Shifting Sands: Interpreting 'Developmental' Leadership in the Pacific Islands
MetadataShow full item record
The capacity for leadership, including political leadership, to improve development outcomes has attracted recent interest within development studies and associated donor agencies. This new approach is a welcome critique of the broadly institutionalist outlook of the good governance agenda; however, there is a mismatch between the desire to 'bring the agency back in' and the commitment of the Developmental Leadership Programme's (DLP's) to positivism, and, despite claims to the contrary, structuralism. Instead, I argue that interpretivism, with its emphasis on the meanings and beliefs of human actors, can augment this approach by providing a fundamentally different view of the agency question that sits at the heart of the DLP's research programme.

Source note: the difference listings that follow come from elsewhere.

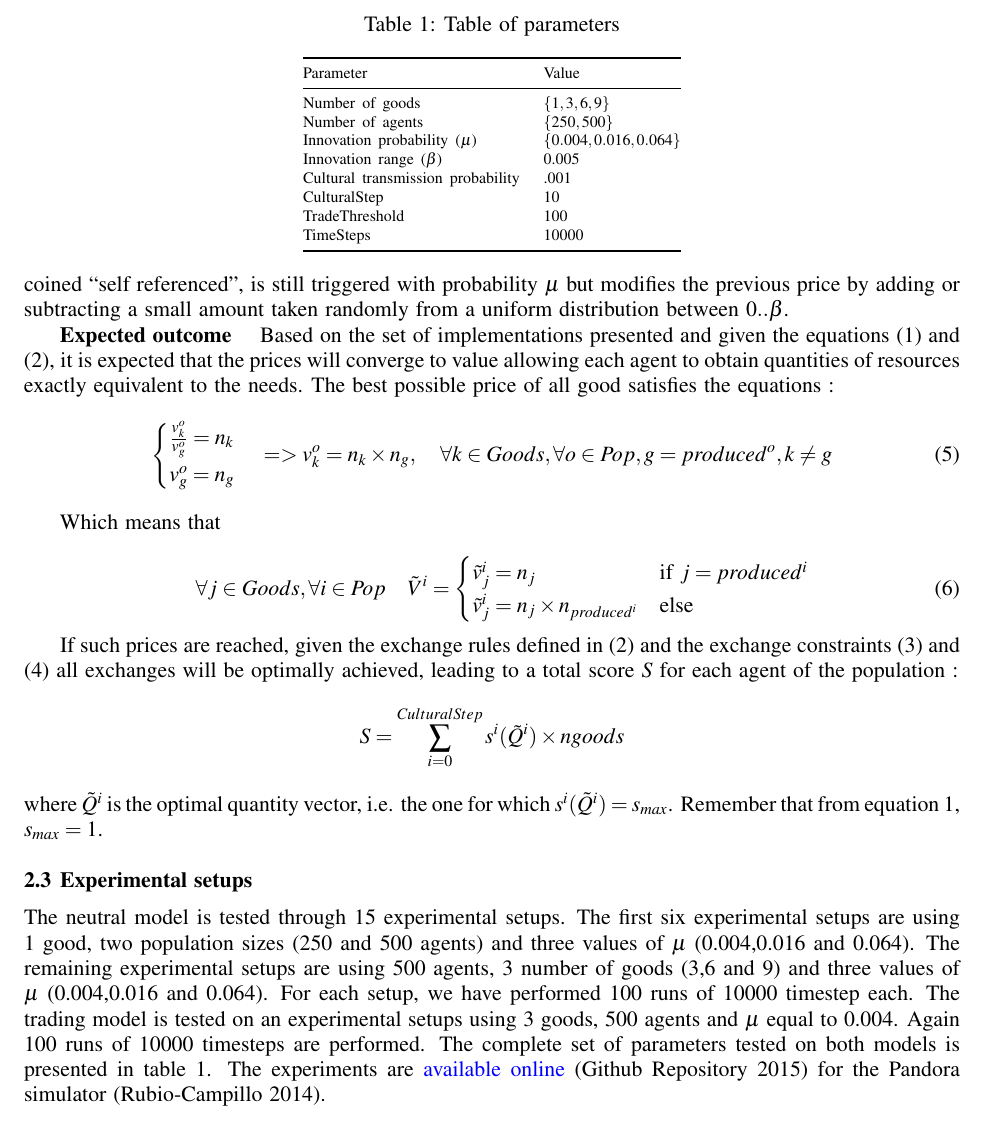
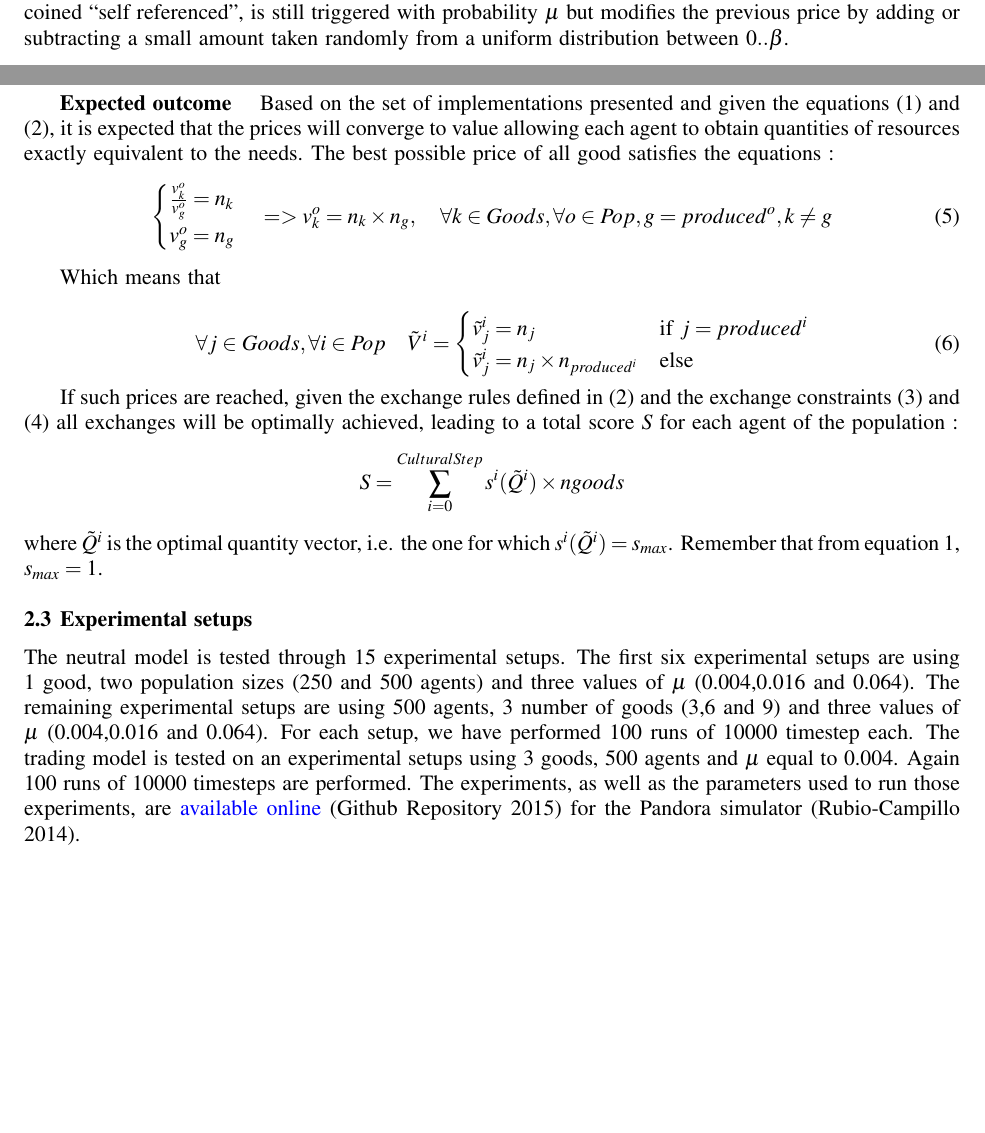
Before and after one commit to simoncarrignon/2015-WSC-paper, a LaTeX document (article.tex): part of page 6 of 13 before the commit and two parts of pages 5 and 6 of 12 after it, the two joined at a grey line, cut at the place of the change, the shorter picture padded with empty space. Compiled offline with pdfLaTeX.

Commit message:
version sumbimett

```diff
--- a/article.tex
+++ b/article.tex
@@ -344,30 +344,30 @@ where $\tilde{Q}^i$ is the optimal quantity vector, i.e. the one for which $s^i(
 %	\label{tab:exp}
 %\end{table}
 
-The neutral model is tested through 15 experimental setups. The first six experimental setups are using 1 good, two population sizes (250 and 500 agents) and three values of $\mu$ (0.004,0.016 and 0.064). The remaining experimental setups are using 500 agents, 3 number of goods (3,6 and 9) and three values of $\mu$ (0.004,0.016 and 0.064). For each setup, we have performed 100 runs of 10000 timestep each. The trading model is tested on an experimental setups using 3 goods, 500 agents and $\mu$ equal to 0.004. Again 100 runs of 10000 timesteps are performed. The complete set of parameters tested on both models is presented in table~\ref{tab:parameters}. The experiments are \href{https://github.com/montanier/CMR-WSC-CoEvolutionTradeCulture}{available online} \cite{github_2015} for the Pandora simulator~\cite{rubiocampillo_2014}.
+The neutral model is tested through 15 experimental setups. The first six experimental setups are using 1 good, two population sizes (250 and 500 agents) and three values of $\mu$ (0.004,0.016 and 0.064). The remaining experimental setups are using 500 agents, 3 number of goods (3,6 and 9) and three values of $\mu$ (0.004,0.016 and 0.064). For each setup, we have performed 100 runs of 10000 timestep each. The trading model is tested on an experimental setups using 3 goods, 500 agents and $\mu$ equal to 0.004. Again 100 runs of 10000 timesteps are performed. The experiments, as well as the parameters used to run those experiments, are \href{https://github.com/montanier/CMR-WSC-CoEvolutionTradeCulture}{available online} \cite{github_2015} for the Pandora simulator~\cite{rubiocampillo_2014}.
 
 %Finally, remember that in our experiment one has to take in account that agents modifies their prices or exchange their price only every $culturalStep$ steps. Between, twos such steps, the agent exchange goods given their own prices. Therefore we choose to run our simulation during 10000 step which correspond the 1000 time steps used by \cite{bentley_random_2004,mesoudi_random_2009}.
 
-\begin{table}
-\caption{Table of parameters}\label{tab:parameters}
-	\scriptsize
-\begin{center}
-\begin{tabular}{@{}ll@{}}
-\toprule
-Parameter & Value \\
-\midrule
-Number of goods & $\{1,3,6,9\}$ \\
-Number of agents & $\{250,500\}$ \\
-Innovation probability ($\mu$) & $\{0.004,0.016,0.064\}$ \\
-Innovation range ($\beta$) & 0.005\\
-Cultural transmission probability & .001\\
-CulturalStep &  10 \\
-TradeThreshold & 100  \\
-TimeSteps & 10000 \\
-\bottomrule
-\end{tabular}
-\end{center}
-\end{table}
+%\begin{table}
+%\caption{Table of parameters}\label{tab:parameters}
+%	\scriptsize
+%\begin{center}
+%\begin{tabular}{@{}ll@{}}
+%\toprule
+%Parameter & Value \\
+%\midrule
+%Number of goods & $\{1,3,6,9\}$ \\
+%Number of agents & $\{250,500\}$ \\
+%Innovation probability ($\mu$) & $\{0.004,0.016,0.064\}$ \\
+%Innovation range ($\beta$) & 0.005\\
+%Cultural transmission probability & .001\\
+%CulturalStep &  10 \\
+%TradeThreshold & 100  \\
+%TimeSteps & 10000 \\
+%\bottomrule
+%\end{tabular}
+%\end{center}
+%\end{table}
 
 
 
```
Also changed, not shown: img/2SetupDistribA.pdf, img/2SetupDistribB.pdf, img/2SetupDistribD.pdf, article.tex (8 more changed lines).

To illustrate this point, I draw from my own research into the life stories of politicians from the Pacific Islands. In contrast to the dead weight of multiple variables and formal laws, I find that political life is embedded within the distinctively human realm of interpersonal action and that while leaders implicitly believe in their own agency, they also commonly experience a sense of powerlessness that stems in no small part from the inherent contingency and uncertainty of all policy-making.

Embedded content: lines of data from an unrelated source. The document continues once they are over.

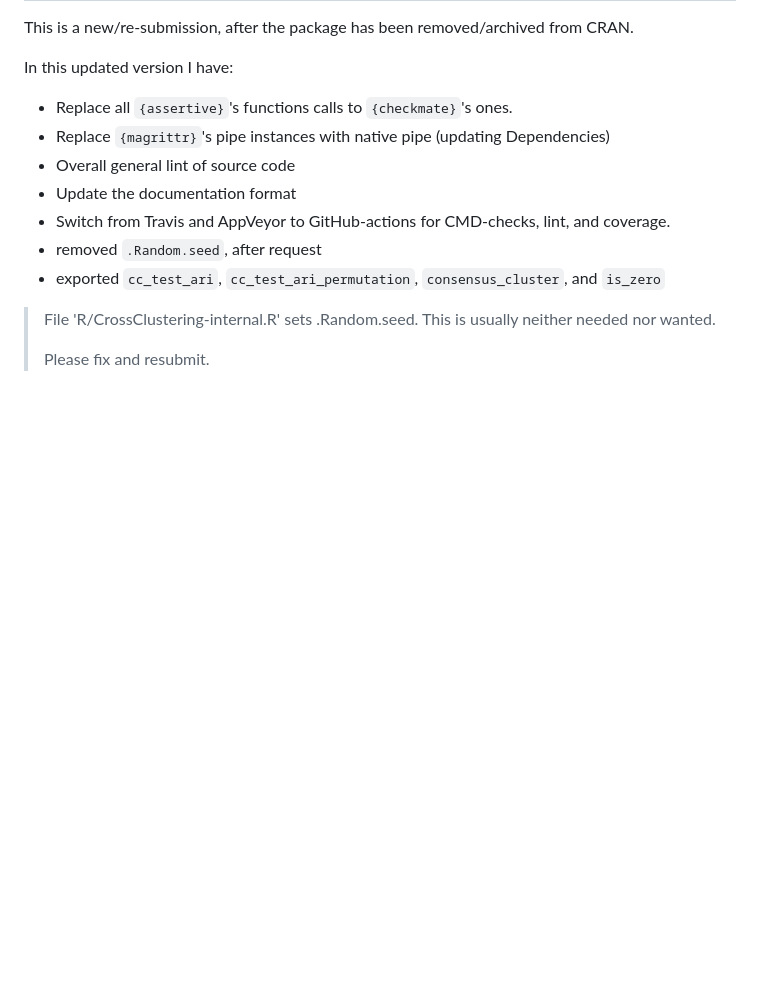
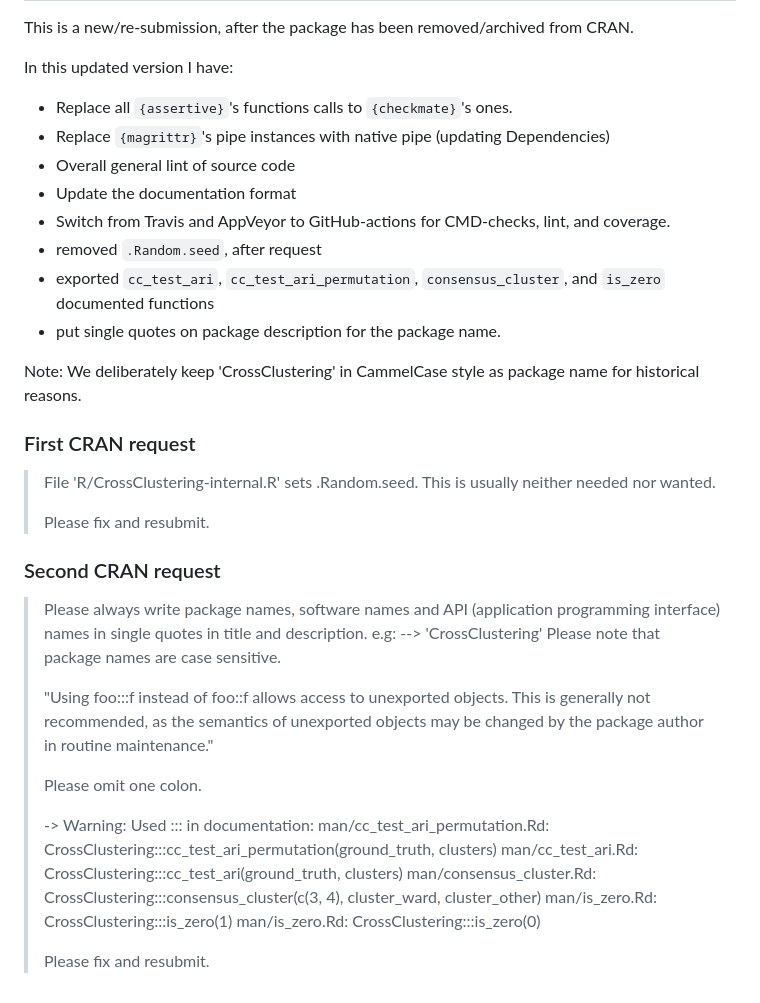
Before and after one commit to CorradoLanera/CrossClustering, a Markdown page: cran-comments.md, the part around the change printed below. GitHub-like rendering; blank space fills up the shorter version.

Commit message:
updated cran-comments

```diff
--- a/cran-comments.md
+++ b/cran-comments.md
@@ -71,9 +71,42 @@ In this updated version I have:
   and coverage.
 * removed `.Random.seed`, after request
 * exported `cc_test_ari`, `cc_test_ari_permutation`,
-  `consensus_cluster`, and `is_zero`
+  `consensus_cluster`, and `is_zero` documented functions
+* put single quotes on package description for the package name.
 
+Note: We deliberately keep 'CrossClustering' in CammelCase style as
+      package name for historical reasons.
+
+### First CRAN request
 > File 'R/CrossClustering-internal.R' sets .Random.seed.
 >    This is usually neither needed nor wanted.
 >
 > Please fix and resubmit.
+
+### Second CRAN request
+
+> Please always write package names, software names and API (application
+> programming interface) names in single quotes in title and description.
+> e.g: --> 'CrossClustering'
+> Please note that package names are case sensitive.
+>
+> "Using foo:::f instead of foo::f allows access to unexported objects.
+> This is generally not recommended, as the semantics of unexported
+> objects may be changed by the package author in routine maintenance."
+>
+> Please omit one colon.
+>
+> -> Warning: Used ::: in documentation:
+>       man/cc_test_ari_permutation.Rd:
+>          CrossClustering:::cc_test_ari_permutation(ground_truth, clusters)
+>       man/cc_test_ari.Rd:
+>          CrossClustering:::cc_test_ari(ground_truth, clusters)
+>       man/consensus_cluster.Rd:
+>          CrossClustering:::consensus_cluster(c(3, 4), cluster_ward,
+> cluster_other)
+>       man/is_zero.Rd:
+>          CrossClustering:::is_zero(1)
+>       man/is_zero.Rd:
+>          CrossClustering:::is_zero(0)
+>
+> Please fix and resubmit.
```
Also changed, not shown: other parts of cran-comments.md (+3 -3 lines).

Forum for Development Studies
© 2013 Routledge, Taylor & Francis. This is the author-manuscript version of the paper. Reproduced in accordance with the copyright policy of the publisher.Please refer to the journal link for access to the definitive, published version.